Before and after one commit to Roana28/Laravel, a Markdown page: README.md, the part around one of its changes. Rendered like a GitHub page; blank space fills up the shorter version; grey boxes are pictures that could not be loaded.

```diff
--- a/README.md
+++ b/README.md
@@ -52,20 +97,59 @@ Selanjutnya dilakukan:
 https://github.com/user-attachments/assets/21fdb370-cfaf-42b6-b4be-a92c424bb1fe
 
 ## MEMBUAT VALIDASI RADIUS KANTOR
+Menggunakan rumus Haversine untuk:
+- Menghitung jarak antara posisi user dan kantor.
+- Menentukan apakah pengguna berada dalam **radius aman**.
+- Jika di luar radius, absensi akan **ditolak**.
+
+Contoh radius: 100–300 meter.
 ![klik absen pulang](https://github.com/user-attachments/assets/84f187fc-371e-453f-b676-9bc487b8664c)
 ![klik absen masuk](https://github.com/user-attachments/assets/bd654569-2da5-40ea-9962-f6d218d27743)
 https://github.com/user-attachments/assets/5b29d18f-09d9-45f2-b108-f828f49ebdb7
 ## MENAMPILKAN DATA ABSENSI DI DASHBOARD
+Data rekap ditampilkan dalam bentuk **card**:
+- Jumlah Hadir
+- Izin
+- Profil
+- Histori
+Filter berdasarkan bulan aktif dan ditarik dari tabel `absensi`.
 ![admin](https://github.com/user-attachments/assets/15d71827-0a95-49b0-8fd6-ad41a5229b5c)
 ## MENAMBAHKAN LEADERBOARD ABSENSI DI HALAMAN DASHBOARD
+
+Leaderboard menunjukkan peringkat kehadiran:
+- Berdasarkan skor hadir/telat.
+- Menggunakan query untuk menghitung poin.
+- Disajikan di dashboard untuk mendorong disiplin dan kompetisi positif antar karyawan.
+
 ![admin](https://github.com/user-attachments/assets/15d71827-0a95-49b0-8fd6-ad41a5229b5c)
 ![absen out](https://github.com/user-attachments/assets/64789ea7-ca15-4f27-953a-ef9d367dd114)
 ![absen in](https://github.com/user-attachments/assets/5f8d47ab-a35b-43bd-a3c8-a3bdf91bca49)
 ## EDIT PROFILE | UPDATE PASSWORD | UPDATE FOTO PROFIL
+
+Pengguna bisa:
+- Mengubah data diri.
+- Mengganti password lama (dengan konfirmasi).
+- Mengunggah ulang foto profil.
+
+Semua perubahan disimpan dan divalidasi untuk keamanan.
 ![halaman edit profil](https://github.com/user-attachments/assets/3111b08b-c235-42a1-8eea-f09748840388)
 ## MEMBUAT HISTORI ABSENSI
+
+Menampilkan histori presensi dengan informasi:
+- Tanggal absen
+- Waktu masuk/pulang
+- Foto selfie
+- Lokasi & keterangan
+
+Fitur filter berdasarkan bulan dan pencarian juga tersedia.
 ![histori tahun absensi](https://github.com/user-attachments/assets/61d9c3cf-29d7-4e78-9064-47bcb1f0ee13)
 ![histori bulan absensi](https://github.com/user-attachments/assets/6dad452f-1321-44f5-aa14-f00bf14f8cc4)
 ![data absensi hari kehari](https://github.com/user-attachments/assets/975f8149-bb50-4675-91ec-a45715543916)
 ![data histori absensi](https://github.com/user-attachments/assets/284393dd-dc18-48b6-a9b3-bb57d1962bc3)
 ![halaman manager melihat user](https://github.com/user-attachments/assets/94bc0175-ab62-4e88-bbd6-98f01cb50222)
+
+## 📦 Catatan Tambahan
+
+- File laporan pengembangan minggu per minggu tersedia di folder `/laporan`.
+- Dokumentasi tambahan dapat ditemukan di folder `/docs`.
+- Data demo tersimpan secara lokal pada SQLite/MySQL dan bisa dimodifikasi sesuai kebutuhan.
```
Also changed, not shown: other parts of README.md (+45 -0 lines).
□ □ □ □
Problem:
Line by line, retype all the entries exactly as they are shown.

Your response:
Before and after one commit to Roana28/Laravel, a Markdown page: README.md, the part around one of its changes. Rendered like a GitHub page; blank space fills up the shorter version; grey boxes are pictures that could not be loaded.

```diff
--- a/README.md
+++ b/README.md
@@ -52,20 +97,59 @@ Selanjutnya dilakukan:
 https://github.com/user-attachments/assets/21fdb370-cfaf-42b6-b4be-a92c424bb1fe
 
 ## MEMBUAT VALIDASI RADIUS KANTOR
+Menggunakan rumus Haversine untuk:
+- Menghitung jarak antara posisi user dan kantor.
+- Menentukan apakah pengguna berada dalam **radius aman**.
+- Jika di luar radius, absensi akan **ditolak**.
+
+Contoh radius: 100–300 meter.
 ![klik absen pulang](https://github.com/user-attachments/assets/84f187fc-371e-453f-b676-9bc487b8664c)
 ![klik absen masuk](https://github.com/user-attachments/assets/bd654569-2da5-40ea-9962-f6d218d27743)
 https://github.com/user-attachments/assets/5b29d18f-09d9-45f2-b108-f828f49ebdb7
 ## MENAMPILKAN DATA ABSENSI DI DASHBOARD
+Data rekap ditampilkan dalam bentuk **card**:
+- Jumlah Hadir
+- Izin
+- Profil
+- Histori
+Filter berdasarkan bulan aktif dan ditarik dari tabel `absensi`.
 ![admin](https://github.com/user-attachments/assets/15d71827-0a95-49b0-8fd6-ad41a5229b5c)
 ## MENAMBAHKAN LEADERBOARD ABSENSI DI HALAMAN DASHBOARD
+
+Leaderboard menunjukkan peringkat kehadiran:
+- Berdasarkan skor hadir/telat.
+- Menggunakan query untuk menghitung poin.
+- Disajikan di dashboard untuk mendorong disiplin dan kompetisi positif antar karyawan.
+
 ![admin](https://github.com/user-attachments/assets/15d71827-0a95-49b0-8fd6-ad41a5229b5c)
 ![absen out](https://github.com/user-attachments/assets/64789ea7-ca15-4f27-953a-ef9d367dd114)
 ![absen in](https://github.com/user-attachments/assets/5f8d47ab-a35b-43bd-a3c8-a3bdf91bca49)
 ## EDIT PROFILE | UPDATE PASSWORD | UPDATE FOTO PROFIL
+
+Pengguna bisa:
+- Mengubah data diri.
+- Mengganti password lama (dengan konfirmasi).
+- Mengunggah ulang foto profil.
+
+Semua perubahan disimpan dan divalidasi untuk keamanan.
 ![halaman edit profil](https://github.com/user-attachments/assets/3111b08b-c235-42a1-8eea-f09748840388)
 ## MEMBUAT HISTORI ABSENSI
+
+Menampilkan histori presensi dengan informasi:
+- Tanggal absen
+- Waktu masuk/pulang
+- Foto selfie
+- Lokasi & keterangan
+
+Fitur filter berdasarkan bulan dan pencarian juga tersedia.
 ![histori tahun absensi](https://github.com/user-attachments/assets/61d9c3cf-29d7-4e78-9064-47bcb1f0ee13)
 ![histori bulan absensi](https://github.com/user-attachments/assets/6dad452f-1321-44f5-aa14-f00bf14f8cc4)
 ![data absensi hari kehari](https://github.com/user-attachments/assets/975f8149-bb50-4675-91ec-a45715543916)
 ![data histori absensi](https://github.com/user-attachments/assets/284393dd-dc18-48b6-a9b3-bb57d1962bc3)
 ![halaman manager melihat user](https://github.com/user-attachments/assets/94bc0175-ab62-4e88-bbd6-98f01cb50222)
+
+## 📦 Catatan Tambahan
+
+- File laporan pengembangan minggu per minggu tersedia di folder `/laporan`.
+- Dokumentasi tambahan dapat ditemukan di folder `/docs`.
+- Data demo tersimpan secara lokal pada SQLite/MySQL dan bisa dimodifikasi sesuai kebutuhan.
```
Also changed, not shown: other parts of README.md (+45 -0 lines).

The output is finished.